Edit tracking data
- - - - - - -

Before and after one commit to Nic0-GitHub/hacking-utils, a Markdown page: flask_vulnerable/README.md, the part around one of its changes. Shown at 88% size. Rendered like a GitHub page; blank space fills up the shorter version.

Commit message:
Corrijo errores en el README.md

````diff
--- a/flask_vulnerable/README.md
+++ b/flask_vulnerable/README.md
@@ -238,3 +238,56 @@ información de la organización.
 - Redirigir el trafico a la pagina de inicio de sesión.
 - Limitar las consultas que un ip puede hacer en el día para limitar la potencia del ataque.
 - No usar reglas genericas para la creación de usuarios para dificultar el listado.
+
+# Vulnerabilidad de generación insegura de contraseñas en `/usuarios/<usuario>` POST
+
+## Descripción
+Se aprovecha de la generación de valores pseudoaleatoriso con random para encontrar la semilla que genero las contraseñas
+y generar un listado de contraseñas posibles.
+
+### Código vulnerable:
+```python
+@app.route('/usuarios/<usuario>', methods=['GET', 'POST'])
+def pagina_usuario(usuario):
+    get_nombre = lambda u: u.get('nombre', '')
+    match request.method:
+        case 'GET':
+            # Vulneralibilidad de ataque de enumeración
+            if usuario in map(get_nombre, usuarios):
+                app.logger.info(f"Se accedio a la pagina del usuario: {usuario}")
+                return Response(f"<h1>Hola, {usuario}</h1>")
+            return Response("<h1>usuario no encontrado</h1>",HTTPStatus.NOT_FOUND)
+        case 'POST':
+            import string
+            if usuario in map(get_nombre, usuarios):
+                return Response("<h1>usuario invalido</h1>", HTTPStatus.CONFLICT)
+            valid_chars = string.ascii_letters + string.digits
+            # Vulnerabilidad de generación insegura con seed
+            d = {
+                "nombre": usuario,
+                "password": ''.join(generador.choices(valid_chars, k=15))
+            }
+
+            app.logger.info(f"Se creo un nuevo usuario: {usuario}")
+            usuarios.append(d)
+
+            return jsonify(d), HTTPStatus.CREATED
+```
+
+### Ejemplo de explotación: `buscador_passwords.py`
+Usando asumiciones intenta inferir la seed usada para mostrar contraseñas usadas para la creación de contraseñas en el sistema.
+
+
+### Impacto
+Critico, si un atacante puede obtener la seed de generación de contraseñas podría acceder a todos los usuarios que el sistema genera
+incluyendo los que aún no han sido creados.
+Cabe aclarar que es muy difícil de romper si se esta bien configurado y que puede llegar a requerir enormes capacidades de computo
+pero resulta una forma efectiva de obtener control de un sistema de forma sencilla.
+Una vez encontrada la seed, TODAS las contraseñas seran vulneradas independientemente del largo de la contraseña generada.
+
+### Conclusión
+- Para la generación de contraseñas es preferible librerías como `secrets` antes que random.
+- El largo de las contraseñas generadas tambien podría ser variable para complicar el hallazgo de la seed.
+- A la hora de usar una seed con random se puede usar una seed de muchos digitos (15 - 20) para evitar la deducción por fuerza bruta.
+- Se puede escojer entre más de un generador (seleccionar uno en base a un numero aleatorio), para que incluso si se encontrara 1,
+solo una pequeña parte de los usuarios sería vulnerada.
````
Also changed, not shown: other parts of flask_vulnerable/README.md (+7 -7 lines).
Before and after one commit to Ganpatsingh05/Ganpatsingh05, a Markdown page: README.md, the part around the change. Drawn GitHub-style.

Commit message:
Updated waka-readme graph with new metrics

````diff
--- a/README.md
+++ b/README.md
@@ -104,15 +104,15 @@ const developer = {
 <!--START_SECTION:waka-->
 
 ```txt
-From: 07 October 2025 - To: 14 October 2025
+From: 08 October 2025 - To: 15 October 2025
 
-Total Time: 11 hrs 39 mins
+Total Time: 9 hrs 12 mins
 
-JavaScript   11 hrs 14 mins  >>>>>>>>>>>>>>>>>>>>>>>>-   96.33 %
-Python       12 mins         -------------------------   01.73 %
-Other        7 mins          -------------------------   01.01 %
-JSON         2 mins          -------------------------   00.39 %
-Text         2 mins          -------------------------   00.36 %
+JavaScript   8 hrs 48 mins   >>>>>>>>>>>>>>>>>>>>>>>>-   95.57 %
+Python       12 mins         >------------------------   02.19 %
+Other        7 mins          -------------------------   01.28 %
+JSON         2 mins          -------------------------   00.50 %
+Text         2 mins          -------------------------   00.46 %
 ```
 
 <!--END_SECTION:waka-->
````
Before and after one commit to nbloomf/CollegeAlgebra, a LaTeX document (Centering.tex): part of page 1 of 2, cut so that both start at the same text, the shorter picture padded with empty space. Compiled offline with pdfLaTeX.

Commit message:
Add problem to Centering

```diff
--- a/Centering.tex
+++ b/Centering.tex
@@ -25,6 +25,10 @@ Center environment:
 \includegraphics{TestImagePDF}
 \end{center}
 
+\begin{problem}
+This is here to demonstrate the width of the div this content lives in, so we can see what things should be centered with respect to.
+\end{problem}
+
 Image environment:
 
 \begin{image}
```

- - - - - - -

# WHAT THE TASK ASKS
However many lines the data holds, return each one exactly.

# ANSWER SPACE
Before and after one commit to Nic0-GitHub/hacking-utils, a Markdown page: flask_vulnerable/README.md, the part around one of its changes. Shown at 88% size. Rendered like a GitHub page; blank space fills up the shorter version.

Commit message:
Corrijo errores en el README.md

````diff
--- a/flask_vulnerable/README.md
+++ b/flask_vulnerable/README.md
@@ -238,3 +238,56 @@ información de la organización.
 - Redirigir el trafico a la pagina de inicio de sesión.
 - Limitar las consultas que un ip puede hacer en el día para limitar la potencia del ataque.
 - No usar reglas genericas para la creación de usuarios para dificultar el listado.
+
+# Vulnerabilidad de generación insegura de contraseñas en `/usuarios/<usuario>` POST
+
+## Descripción
+Se aprovecha de la generación de valores pseudoaleatoriso con random para encontrar la semilla que genero las contraseñas
+y generar un listado de contraseñas posibles.
+
+### Código vulnerable:
+```python
+@app.route('/usuarios/<usuario>', methods=['GET', 'POST'])
+def pagina_usuario(usuario):
+    get_nombre = lambda u: u.get('nombre', '')
+    match request.method:
+        case 'GET':
+            # Vulneralibilidad de ataque de enumeración
+            if usuario in map(get_nombre, usuarios):
+                app.logger.info(f"Se accedio a la pagina del usuario: {usuario}")
+                return Response(f"<h1>Hola, {usuario}</h1>")
+            return Response("<h1>usuario no encontrado</h1>",HTTPStatus.NOT_FOUND)
+        case 'POST':
+            import string
+            if usuario in map(get_nombre, usuarios):
+                return Response("<h1>usuario invalido</h1>", HTTPStatus.CONFLICT)
+            valid_chars = string.ascii_letters + string.digits
+            # Vulnerabilidad de generación insegura con seed
+            d = {
+                "nombre": usuario,
+                "password": ''.join(generador.choices(valid_chars, k=15))
+            }
+
+            app.logger.info(f"Se creo un nuevo usuario: {usuario}")
+            usuarios.append(d)
+
+            return jsonify(d), HTTPStatus.CREATED
+```
+
+### Ejemplo de explotación: `buscador_passwords.py`
+Usando asumiciones intenta inferir la seed usada para mostrar contraseñas usadas para la creación de contraseñas en el sistema.
+
+
+### Impacto
+Critico, si un atacante puede obtener la seed de generación de contraseñas podría acceder a todos los usuarios que el sistema genera
+incluyendo los que aún no han sido creados.
+Cabe aclarar que es muy difícil de romper si se esta bien configurado y que puede llegar a requerir enormes capacidades de computo
+pero resulta una forma efectiva de obtener control de un sistema de forma sencilla.
+Una vez encontrada la seed, TODAS las contraseñas seran vulneradas independientemente del largo de la contraseña generada.
+
+### Conclusión
+- Para la generación de contraseñas es preferible librerías como `secrets` antes que random.
+- El largo de las contraseñas generadas tambien podría ser variable para complicar el hallazgo de la seed.
+- A la hora de usar una seed con random se puede usar una seed de muchos digitos (15 - 20) para evitar la deducción por fuerza bruta.
+- Se puede escojer entre más de un generador (seleccionar uno en base a un numero aleatorio), para que incluso si se encontrara 1,
+solo una pequeña parte de los usuarios sería vulnerada.
````
Also changed, not shown: other parts of flask_vulnerable/README.md (+7 -7 lines).
Before and after one commit to Ganpatsingh05/Ganpatsingh05, a Markdown page: README.md, the part around the change. Drawn GitHub-style.

Commit message:
Updated waka-readme graph with new metrics

````diff
--- a/README.md
+++ b/README.md
@@ -104,15 +104,15 @@ const developer = {
 <!--START_SECTION:waka-->
 
 ```txt
-From: 07 October 2025 - To: 14 October 2025
+From: 08 October 2025 - To: 15 October 2025
 
-Total Time: 11 hrs 39 mins
+Total Time: 9 hrs 12 mins
 
-JavaScript   11 hrs 14 mins  >>>>>>>>>>>>>>>>>>>>>>>>-   96.33 %
-Python       12 mins         -------------------------   01.73 %
-Other        7 mins          -------------------------   01.01 %
-JSON         2 mins          -------------------------   00.39 %
-Text         2 mins          -------------------------   00.36 %
+JavaScript   8 hrs 48 mins   >>>>>>>>>>>>>>>>>>>>>>>>-   95.57 %
+Python       12 mins         >------------------------   02.19 %
+Other        7 mins          -------------------------   01.28 %
+JSON         2 mins          -------------------------   00.50 %
+Text         2 mins          -------------------------   00.46 %
 ```
 
 <!--END_SECTION:waka-->
````
Before and after one commit to nbloomf/CollegeAlgebra, a LaTeX document (Centering.tex): part of page 1 of 2, cut so that both start at the same text, the shorter picture padded with empty space. Compiled offline with pdfLaTeX.

Commit message:
Add problem to Centering

```diff
--- a/Centering.tex
+++ b/Centering.tex
@@ -25,6 +25,10 @@ Center environment:
 \includegraphics{TestImagePDF}
 \end{center}
 
+\begin{problem}
+This is here to demonstrate the width of the div this content lives in, so we can see what things should be centered with respect to.
+\end{problem}
+
 Image environment:
 
 \begin{image}
```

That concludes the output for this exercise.